Judge quashes driving ban on foul-mouthed cleric

Judge says he is satisfied to remove disqualification ‘given abject apology’ from rector

A judge has overturned a driving ban on a speeding and foul-mouthed cleric but told him “even God would tell you slow down on that particular road”.

At Ennis Circuit Court, Church of Ireland rector, Canon Bob Hanna (68), successfully appealed the six-month driving ban imposed on him at the District Court last month.

In the earlier District Court appearance, Judge Patrick Durcan banned Canon Hanna from driving after describing his conduct as "despicable" when stopped by Garda Lisa McDonagh last April 17th, after speeding at 135km in a 100km zone at Bunratty on the main dual-carriageway linking Ennis to Limerick.

In court yesterday, State solicitor Martin Linnane said Canon Hanna “was extremely abusive and aggressive in his behaviour towards Garda McDonagh when stopped”.


Mr Linnane said: “He shouted at Garda McDonagh, ‘I’m late for a communion service at 1 o’clock. What are you doing? What are you stopping me for?’ ”

Informed of speed

Mr Linnane said: “He then stated ‘Chase me if you want, I’m leaving’. Canon Hanna was then informed of his speed and he said ‘I don’t give a fuck. I’m late. It is religious week. I hope that you are victimising everyone else’.”

Mr Linnane said that Canon Hanna “continued to be aggressive and kept revving his car”.

He revealed that Canon Hanna has four previous motoring convictions, and last April wasn’t the first time he was caught speeding as he was fined €100 last July for speeding in a built-up area in January 2014.

Mr Linnane said he knows Canon Hanna and described him as “disorganised”, but stated he is “one of God’s people. The headlines this attracted has caused him huge distress.”

In evidence, Canon Hanna - who arrived at and left court by bicycle yesterday - told Judge Tom O’Donnell: “I feel a little hard done by this.”

Garda McDonagh stopped Canon Hanna at 12.47pm on Holy Thursday, and he was due to give a service at St Columba’s Church, 14 miles away, at 1pm.

‘Ungracious’ language

Canon Hanna admitted his language on the occasion “wasn’t temperate. It wasn’t sharp. It was impolite and ungracious to a lady.”

He said: “It was made into the air, it wasn’t made against the lady.”

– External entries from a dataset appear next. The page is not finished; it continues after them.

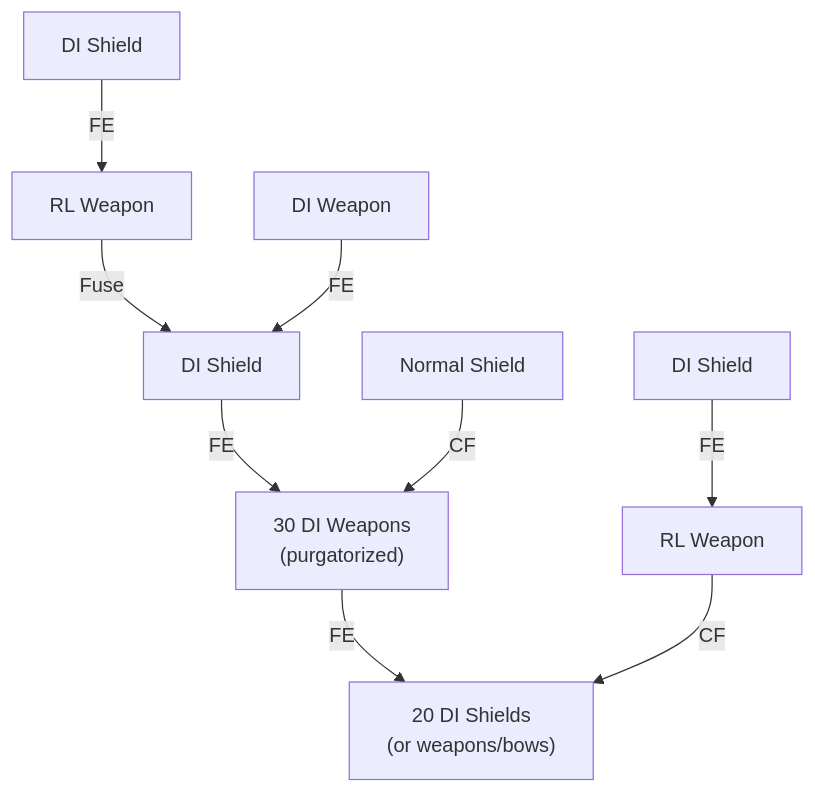
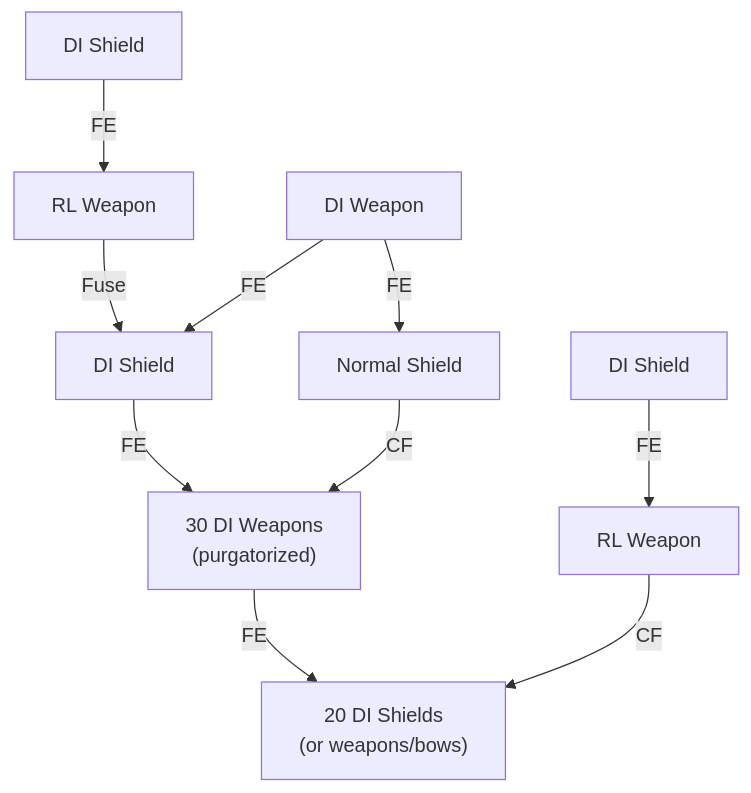
The first of 5 diagrams in docs/wiki/_wip/sfo-nesting-test.md (BKMzero/ultrabroken-documentation), drawn with Mermaid before and after one commit. The commit also changed other lines of this file, not shown here.

````diff
--- a/docs/wiki/_wip/sfo-nesting-test.md
+++ b/docs/wiki/_wip/sfo-nesting-test.md
@@ -71,11 +118,12 @@
             ```mermaid
             graph TD
                 B[DI Shield] -->|FE| F[RL Weapon]
                 E[DI Shield] -->|FE| G[RL Weapon]
                 F -->|Fuse| H[DI Shield]
                 C[DI Weapon] -->|FE| H
+                C -->|FE| D[Normal Shield]
                 H -->|FE| I["30 DI Weapons<br/>(purgatorized)"]
-                D[Normal Shield] -->|CF| I
+                D -->|CF| I
                 I -->|FE| J["20 DI Shields<br/>(or weapons/bows)"]
                 G -->|CF| J
             ```
````
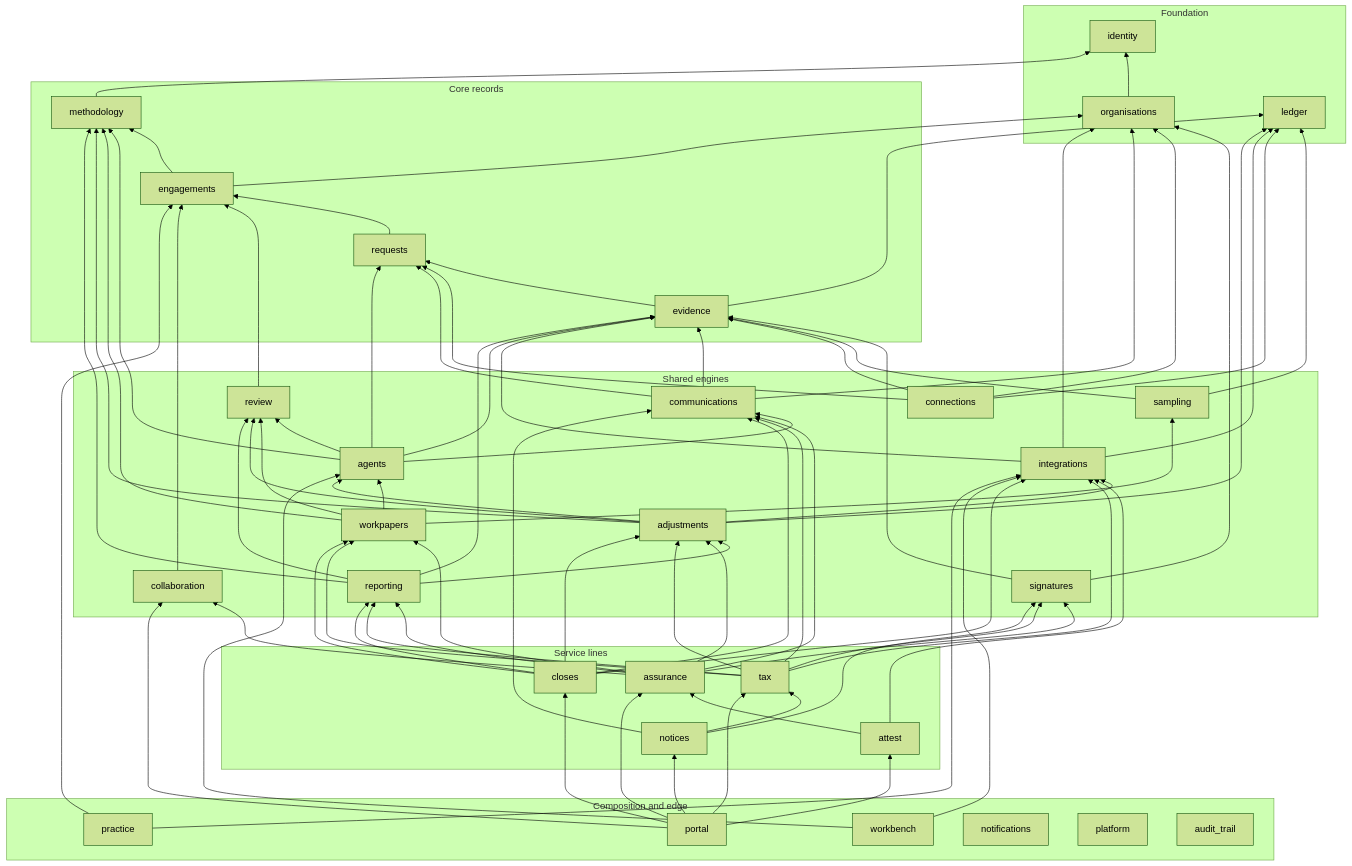
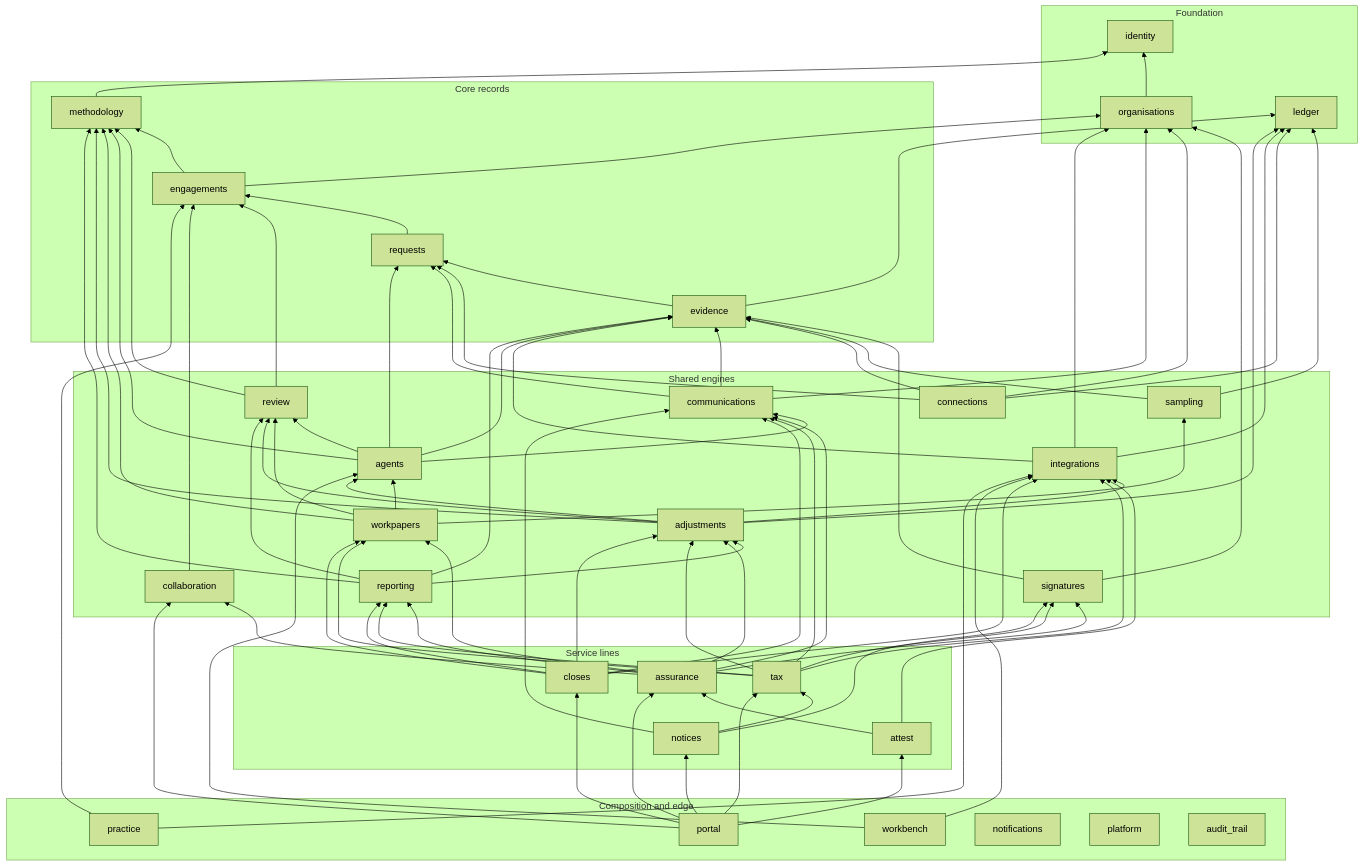
The first of 5 diagrams in docs/plan/03-backend-architecture.md (notanaskhan/abacus), drawn with Mermaid (forest theme) before and after one commit. The commit also changed 25 other files, not shown here.

````diff
--- a/docs/plan/03-backend-architecture.md
+++ b/docs/plan/03-backend-architecture.md
@@ -155,42 +155,42 @@
 ```mermaid
 flowchart BT
   subgraph F[Foundation]
     identity; organisations; ledger
   end
   subgraph C[Core records]
     methodology; engagements; requests; evidence
   end
   subgraph E[Shared engines]
     review; collaboration; signatures; sampling; connections; communications; integrations; agents; workpapers; adjustments; reporting
   end
   subgraph S[Service lines]
     assurance; attest; tax; closes; notices
   end
   subgraph T[Composition and edge]
     workbench; practice; portal; notifications; platform; audit_trail
   end
   organisations --> identity
   methodology --> identity
   engagements --> organisations & methodology
   requests --> engagements
   evidence --> requests & ledger
-  review --> engagements
+  review --> engagements & methodology
   collaboration --> engagements
   signatures --> evidence & organisations
   sampling --> evidence & ledger
   connections --> evidence & requests & organisations & ledger
   communications --> evidence & requests & organisations
   integrations --> evidence & organisations & ledger
   agents --> communications & review & methodology & evidence & requests
   workpapers --> agents & sampling & review & methodology
   adjustments --> agents & review & methodology & ledger & integrations
   reporting --> adjustments & review & methodology & evidence
   assurance --> workpapers & adjustments & reporting & signatures & communications & collaboration
   attest --> assurance & integrations
   tax --> workpapers & adjustments & reporting & signatures & integrations & communications
   closes --> workpapers & adjustments & reporting & integrations & communications
   notices --> tax & signatures & communications
   workbench --> agents & integrations
   practice --> engagements & integrations
   portal --> assurance & attest & tax & closes & notices & collaboration
 ```
````
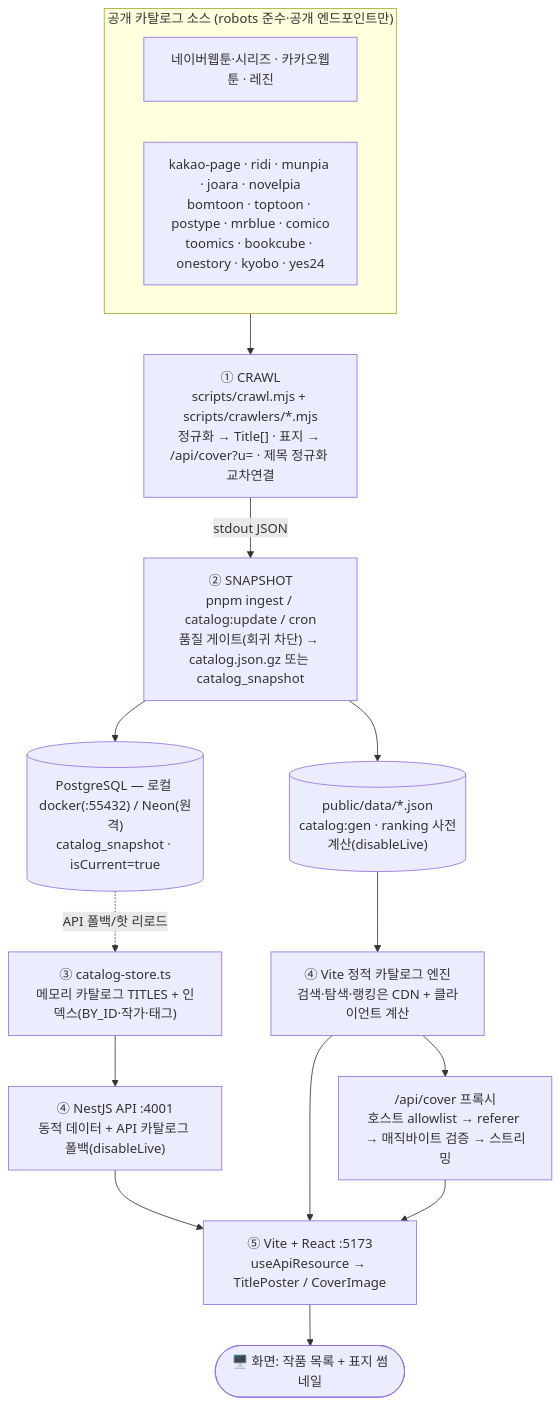
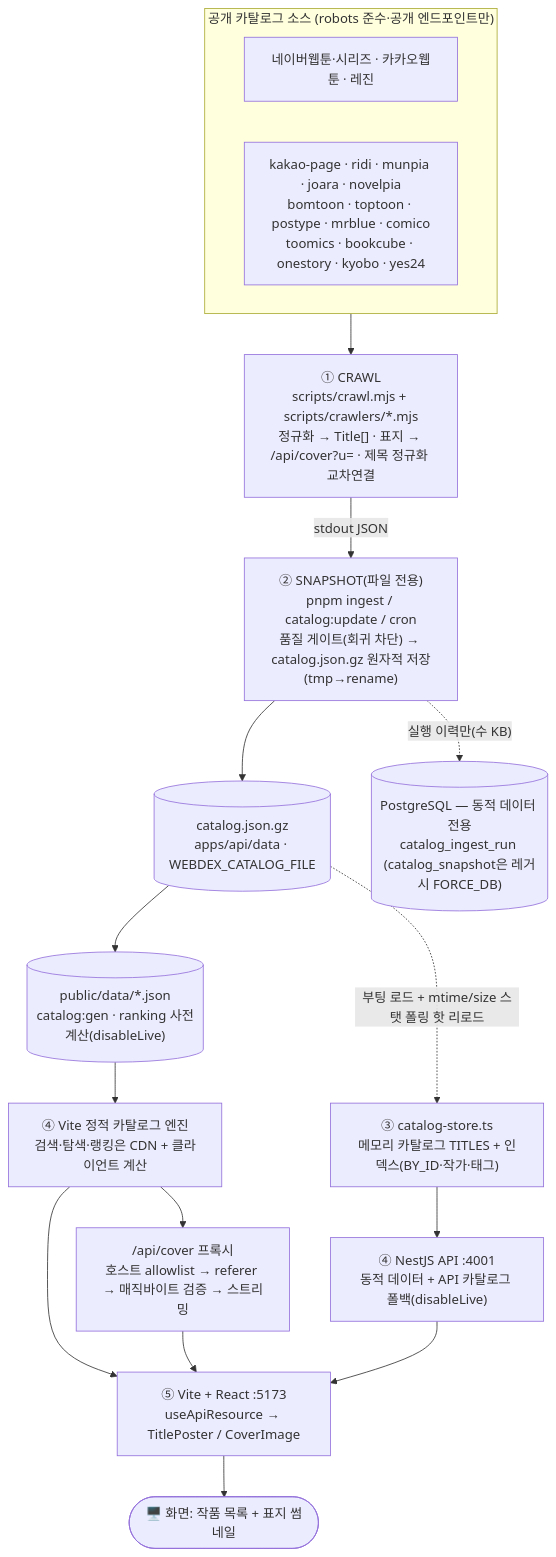
The diagram in docs/data-pipeline.md (blue45f/toonspectrum), drawn with Mermaid before and after one commit. The commit also changed other lines of this file and 74 other files, not shown here.

````diff
--- a/docs/data-pipeline.md
+++ b/docs/data-pipeline.md
@@ -10,20 +11,21 @@
 ```mermaid
 flowchart TD
     subgraph SRC["공개 카탈로그 소스 (robots 준수·공개 엔드포인트만)"]
       A["네이버웹툰·시리즈 · 카카오웹툰 · 레진"]
       B["kakao-page · ridi · munpia · joara · novelpia<br/>bomtoon · toptoon · postype · mrblue · comico<br/>toomics · bookcube · onestory · kyobo · yes24"]
     end
 
     SRC --> C["① CRAWL<br/>scripts/crawl.mjs + scripts/crawlers/*.mjs<br/>정규화 → Title[] · 표지 → /api/cover?u= · 제목 정규화 교차연결"]
-    C -->|stdout JSON| D["② SNAPSHOT<br/>pnpm ingest / catalog:update / cron<br/>품질 게이트(회귀 차단) → catalog.json.gz 또는 catalog_snapshot"]
-    D --> DB[("PostgreSQL — 로컬 docker(:55432) / Neon(원격)<br/>catalog_snapshot · isCurrent=true")]
-    D --> STATIC[("public/data/*.json<br/>catalog:gen · ranking 사전계산(disableLive)")]
-    DB -. API 폴백/핫 리로드 .-> E["③ catalog-store.ts<br/>메모리 카탈로그 TITLES + 인덱스(BY_ID·작가·태그)"]
+    C -->|stdout JSON| D["② SNAPSHOT(파일 전용)<br/>pnpm ingest / catalog:update / cron<br/>품질 게이트(회귀 차단) → catalog.json.gz 원자적 저장(tmp→rename)"]
+    D --> GZ[("catalog.json.gz<br/>apps/api/data · WEBDEX_CATALOG_FILE")]
+    D -. 실행 이력만(수 KB) .-> DB[("PostgreSQL — 동적 데이터 전용<br/>catalog_ingest_run (catalog_snapshot은 레거시 FORCE_DB)")]
+    GZ --> STATIC[("public/data/*.json<br/>catalog:gen · ranking 사전계산(disableLive)")]
+    GZ -. 부팅 로드 + mtime/size 스탯 폴링 핫 리로드 .-> E["③ catalog-store.ts<br/>메모리 카탈로그 TITLES + 인덱스(BY_ID·작가·태그)"]
     STATIC --> F["④ Vite 정적 카탈로그 엔진<br/>검색·탐색·랭킹은 CDN + 클라이언트 계산"]
     E --> API["④ NestJS API :4001<br/>동적 데이터 + API 카탈로그 폴백(disableLive)"]
     F --> G["⑤ Vite + React :5173<br/>useApiResource → TitlePoster / CoverImage"]
     API --> G
     F --> COV["/api/cover 프록시<br/>호스트 allowlist → referer → 매직바이트 검증 → 스트리밍"]
     COV --> G
     G --> SCREEN(["🖥️ 화면: 작품 목록 + 표지 썸네일"])
 ```
````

He added: “It was very short and sometimes the way it is described, it wasn’t several paragraphs of obscenities - it was just one swear word.”

Canon Hanna said: “I just plead - I was under huge stress in Holy Week, I didn’t give the lady garda much time, but I gave her all the information that she needed.

“I just felt at the time that she wasn’t understanding of my position.”

Canon Hanna confirmed to the court he had already submitted a letter of apology to Garda McDonagh for the language used.

Counsel for Canon Hanna, Lorcan Connolly BL, said his client was “under severe time constraints on the date”.

He said: “He accepts the intemperate language he used on the day was unacceptable, and he instructs me to apologise to Garda McDonagh without reservation.”

‘Chaotic lifestyle’

Canon Hanna did not turn up at the District Court last month for the case, and Mr Connolly said: “He has something of a chaotic lifestyle and he doesn’t have assistance in the rectory as such, and the Fixed Charge Penalty Notice was overlooked and the summons date was not recorded in his diary.”

Mr Connolly added that Canon Hanna looks after five churches in the Clare area.

He said: “He was under significant pressure to be back in Ennis to deal with an Easter service. He wasn’t rushing to go to a match or a private engagement. He accepts wholeheartedly the intemperate language he used on the day is unbecoming a minister, without hesitation.

The cleric, Mr Connolly went on, has “a significant workload that he tries to do on his own”.

He added: “Canon Hanna is well known in the county for his voluntary work and work done in the area of multi-denomination. He is a man who has given a lot to the community.”

Judge Thomas O’Donnell said he was satisfied to remove the disqualification “given the abject apology and letter given to [the] garda”.

The judge reduced the fine from €500 to €250 and told Canon Hanna “even God would tell you slow down on that particular road”.

Gordon Deegan

Gordon Deegan

Gordon Deegan is a contributor to The Irish Times